:: What is required ::
Print a faithful copy of the data below, word for word, with the pictures left out.

+++ Dataset content

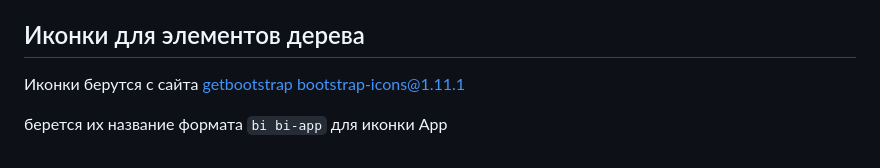
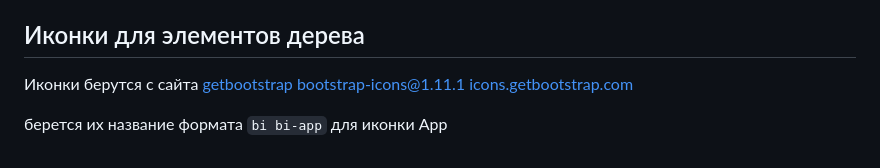
Before and after one commit to IvanPro91/OrganizationStructure, a Markdown page: README.md, the part around the change. GitHub-like rendering.

```diff
--- a/README.md
+++ b/README.md
@@ -77,6 +77,7 @@ http://127.0.0.1:8000/admin/
 Иконки берутся с сайта
 [getbootstrap](https://getbootstrap.ru/docs/icons/)
 [bootstrap-icons@1.11.1](https://cdn.jsdelivr.net/npm/bootstrap-icons@1.11.1/icons/)
+[icons.getbootstrap.com](https://icons.getbootstrap.com/)
 
 берется их название формата
 `bi bi-app`
```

++++++

:: Output for this exercise ::
Before and after one commit to IvanPro91/OrganizationStructure, a Markdown page: README.md, the part around the change. GitHub-like rendering.

```diff
--- a/README.md
+++ b/README.md
@@ -77,6 +77,7 @@ http://127.0.0.1:8000/admin/
 Иконки берутся с сайта
 [getbootstrap](https://getbootstrap.ru/docs/icons/)
 [bootstrap-icons@1.11.1](https://cdn.jsdelivr.net/npm/bootstrap-icons@1.11.1/icons/)
+[icons.getbootstrap.com](https://icons.getbootstrap.com/)
 
 берется их название формата
 `bi bi-app`
```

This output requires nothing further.